▶ [TASK REQUIREMENTS] Stop after the line containing "docs: update GitLab"; retype every line of the data before it exactly, starting from the first.
===== DATASET RECORDS =====
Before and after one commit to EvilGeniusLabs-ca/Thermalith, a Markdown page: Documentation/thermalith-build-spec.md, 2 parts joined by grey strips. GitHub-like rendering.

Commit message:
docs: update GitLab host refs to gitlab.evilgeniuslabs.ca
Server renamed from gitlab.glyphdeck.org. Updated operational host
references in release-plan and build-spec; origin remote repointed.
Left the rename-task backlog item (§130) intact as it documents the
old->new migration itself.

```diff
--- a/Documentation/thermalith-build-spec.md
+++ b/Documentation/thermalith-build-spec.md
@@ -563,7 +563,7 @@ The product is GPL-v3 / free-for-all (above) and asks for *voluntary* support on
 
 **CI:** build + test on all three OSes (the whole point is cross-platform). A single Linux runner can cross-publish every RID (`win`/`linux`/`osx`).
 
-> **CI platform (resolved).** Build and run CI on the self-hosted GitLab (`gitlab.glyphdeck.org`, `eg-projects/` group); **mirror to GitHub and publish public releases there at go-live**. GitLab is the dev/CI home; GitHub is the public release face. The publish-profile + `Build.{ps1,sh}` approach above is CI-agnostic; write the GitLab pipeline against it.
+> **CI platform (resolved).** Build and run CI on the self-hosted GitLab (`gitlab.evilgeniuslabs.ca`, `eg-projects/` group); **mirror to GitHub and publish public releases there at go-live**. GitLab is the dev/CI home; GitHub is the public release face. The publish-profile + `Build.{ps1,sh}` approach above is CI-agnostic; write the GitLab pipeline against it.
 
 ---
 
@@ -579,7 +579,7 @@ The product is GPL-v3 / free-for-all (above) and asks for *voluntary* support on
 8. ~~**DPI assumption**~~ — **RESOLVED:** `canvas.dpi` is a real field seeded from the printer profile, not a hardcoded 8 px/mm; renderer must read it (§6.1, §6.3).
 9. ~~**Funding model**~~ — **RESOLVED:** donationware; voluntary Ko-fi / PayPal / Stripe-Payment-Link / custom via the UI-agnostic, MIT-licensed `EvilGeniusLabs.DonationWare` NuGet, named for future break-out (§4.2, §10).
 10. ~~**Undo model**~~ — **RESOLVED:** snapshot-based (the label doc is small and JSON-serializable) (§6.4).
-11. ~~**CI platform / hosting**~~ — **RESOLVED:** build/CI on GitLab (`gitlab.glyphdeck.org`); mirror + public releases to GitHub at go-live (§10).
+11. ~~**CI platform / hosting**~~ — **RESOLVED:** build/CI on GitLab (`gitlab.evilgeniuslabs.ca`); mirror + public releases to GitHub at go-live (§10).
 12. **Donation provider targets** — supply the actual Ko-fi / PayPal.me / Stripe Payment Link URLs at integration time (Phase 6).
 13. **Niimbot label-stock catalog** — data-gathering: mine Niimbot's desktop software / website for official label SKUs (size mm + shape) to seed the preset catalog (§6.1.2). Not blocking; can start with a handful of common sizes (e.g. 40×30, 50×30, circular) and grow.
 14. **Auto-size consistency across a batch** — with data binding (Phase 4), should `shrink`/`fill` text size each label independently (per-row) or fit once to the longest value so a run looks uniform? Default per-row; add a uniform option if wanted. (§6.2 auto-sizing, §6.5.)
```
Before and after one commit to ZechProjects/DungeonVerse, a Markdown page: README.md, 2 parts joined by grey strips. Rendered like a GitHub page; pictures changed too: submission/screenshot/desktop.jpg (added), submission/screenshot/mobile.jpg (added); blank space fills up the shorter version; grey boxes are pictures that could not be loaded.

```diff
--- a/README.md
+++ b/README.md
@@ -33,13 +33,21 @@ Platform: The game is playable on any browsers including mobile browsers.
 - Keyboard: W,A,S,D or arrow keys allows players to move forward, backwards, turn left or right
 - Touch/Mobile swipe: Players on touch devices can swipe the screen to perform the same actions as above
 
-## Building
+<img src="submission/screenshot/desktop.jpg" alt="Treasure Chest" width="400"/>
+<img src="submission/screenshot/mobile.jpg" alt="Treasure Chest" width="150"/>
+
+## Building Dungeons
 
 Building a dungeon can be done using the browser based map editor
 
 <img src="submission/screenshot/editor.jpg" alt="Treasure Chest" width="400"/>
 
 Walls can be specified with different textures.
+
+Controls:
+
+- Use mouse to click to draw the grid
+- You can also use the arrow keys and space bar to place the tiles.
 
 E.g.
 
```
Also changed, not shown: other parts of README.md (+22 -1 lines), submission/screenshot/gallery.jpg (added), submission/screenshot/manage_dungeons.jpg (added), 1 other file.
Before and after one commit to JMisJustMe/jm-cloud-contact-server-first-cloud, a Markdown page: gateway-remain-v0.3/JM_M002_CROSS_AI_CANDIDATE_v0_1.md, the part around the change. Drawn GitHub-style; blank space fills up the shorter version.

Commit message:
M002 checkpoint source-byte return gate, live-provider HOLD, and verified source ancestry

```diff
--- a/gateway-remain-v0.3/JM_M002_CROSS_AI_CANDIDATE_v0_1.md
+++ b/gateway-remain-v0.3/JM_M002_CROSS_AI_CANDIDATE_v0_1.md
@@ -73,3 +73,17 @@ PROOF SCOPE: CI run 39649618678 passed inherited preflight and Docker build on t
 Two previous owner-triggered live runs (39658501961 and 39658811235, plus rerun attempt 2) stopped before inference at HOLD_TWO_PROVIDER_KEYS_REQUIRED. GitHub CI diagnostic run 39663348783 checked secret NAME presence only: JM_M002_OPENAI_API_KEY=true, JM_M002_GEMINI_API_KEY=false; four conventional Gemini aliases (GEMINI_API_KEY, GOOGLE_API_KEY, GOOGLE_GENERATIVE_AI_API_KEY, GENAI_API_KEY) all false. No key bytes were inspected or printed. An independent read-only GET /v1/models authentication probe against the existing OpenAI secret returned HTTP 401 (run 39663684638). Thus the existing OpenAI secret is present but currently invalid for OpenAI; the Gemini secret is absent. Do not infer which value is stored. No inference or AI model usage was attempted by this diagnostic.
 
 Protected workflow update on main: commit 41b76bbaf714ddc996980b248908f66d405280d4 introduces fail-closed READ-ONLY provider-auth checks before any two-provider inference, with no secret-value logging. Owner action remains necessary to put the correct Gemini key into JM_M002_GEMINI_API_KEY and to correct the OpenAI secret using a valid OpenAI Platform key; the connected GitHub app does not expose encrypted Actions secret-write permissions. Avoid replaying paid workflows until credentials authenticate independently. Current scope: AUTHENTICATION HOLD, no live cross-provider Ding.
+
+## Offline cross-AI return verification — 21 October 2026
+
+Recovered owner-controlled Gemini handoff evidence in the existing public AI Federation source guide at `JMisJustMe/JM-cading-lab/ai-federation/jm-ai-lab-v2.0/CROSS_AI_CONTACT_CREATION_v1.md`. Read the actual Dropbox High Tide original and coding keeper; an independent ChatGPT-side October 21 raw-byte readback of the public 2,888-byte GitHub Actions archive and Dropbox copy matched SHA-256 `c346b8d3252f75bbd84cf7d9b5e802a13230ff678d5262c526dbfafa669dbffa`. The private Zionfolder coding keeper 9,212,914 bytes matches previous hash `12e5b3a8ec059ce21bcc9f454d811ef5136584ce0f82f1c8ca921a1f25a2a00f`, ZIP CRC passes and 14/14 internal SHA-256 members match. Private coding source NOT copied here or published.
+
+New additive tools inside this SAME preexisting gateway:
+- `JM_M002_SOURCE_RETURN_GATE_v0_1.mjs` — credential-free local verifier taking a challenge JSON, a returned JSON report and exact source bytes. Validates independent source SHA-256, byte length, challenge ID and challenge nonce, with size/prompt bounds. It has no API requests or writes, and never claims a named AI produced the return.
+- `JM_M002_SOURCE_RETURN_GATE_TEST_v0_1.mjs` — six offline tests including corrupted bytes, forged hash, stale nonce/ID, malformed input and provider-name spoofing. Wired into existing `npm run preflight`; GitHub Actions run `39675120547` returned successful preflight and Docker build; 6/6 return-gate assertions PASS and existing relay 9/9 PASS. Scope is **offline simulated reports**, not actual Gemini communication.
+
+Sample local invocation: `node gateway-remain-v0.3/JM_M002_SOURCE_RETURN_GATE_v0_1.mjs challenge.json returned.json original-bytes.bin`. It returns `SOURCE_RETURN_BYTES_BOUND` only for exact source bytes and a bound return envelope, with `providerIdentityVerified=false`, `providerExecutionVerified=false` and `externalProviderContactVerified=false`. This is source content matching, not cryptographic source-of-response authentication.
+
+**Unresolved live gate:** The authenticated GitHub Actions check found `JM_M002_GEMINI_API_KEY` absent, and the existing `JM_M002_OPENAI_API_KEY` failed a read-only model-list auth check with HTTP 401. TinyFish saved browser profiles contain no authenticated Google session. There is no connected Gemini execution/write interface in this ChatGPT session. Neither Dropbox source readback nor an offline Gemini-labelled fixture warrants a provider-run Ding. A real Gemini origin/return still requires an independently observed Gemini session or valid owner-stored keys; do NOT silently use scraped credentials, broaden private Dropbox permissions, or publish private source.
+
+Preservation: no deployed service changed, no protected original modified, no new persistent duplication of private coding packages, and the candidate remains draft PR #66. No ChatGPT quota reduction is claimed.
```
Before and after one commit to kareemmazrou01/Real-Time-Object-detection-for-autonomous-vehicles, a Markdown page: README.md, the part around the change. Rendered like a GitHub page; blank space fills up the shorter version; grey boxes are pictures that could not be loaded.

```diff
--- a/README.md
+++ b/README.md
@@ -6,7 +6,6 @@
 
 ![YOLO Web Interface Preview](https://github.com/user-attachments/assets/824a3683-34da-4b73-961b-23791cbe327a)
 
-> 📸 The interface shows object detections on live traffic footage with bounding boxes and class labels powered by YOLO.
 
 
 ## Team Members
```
=====
▶ [PROBLEM SOLUTION]
Before and after one commit to EvilGeniusLabs-ca/Thermalith, a Markdown page: Documentation/thermalith-build-spec.md, 2 parts joined by grey strips. GitHub-like rendering.

Commit message:
docs: update GitLab host refs to gitlab.evilgeniuslabs.ca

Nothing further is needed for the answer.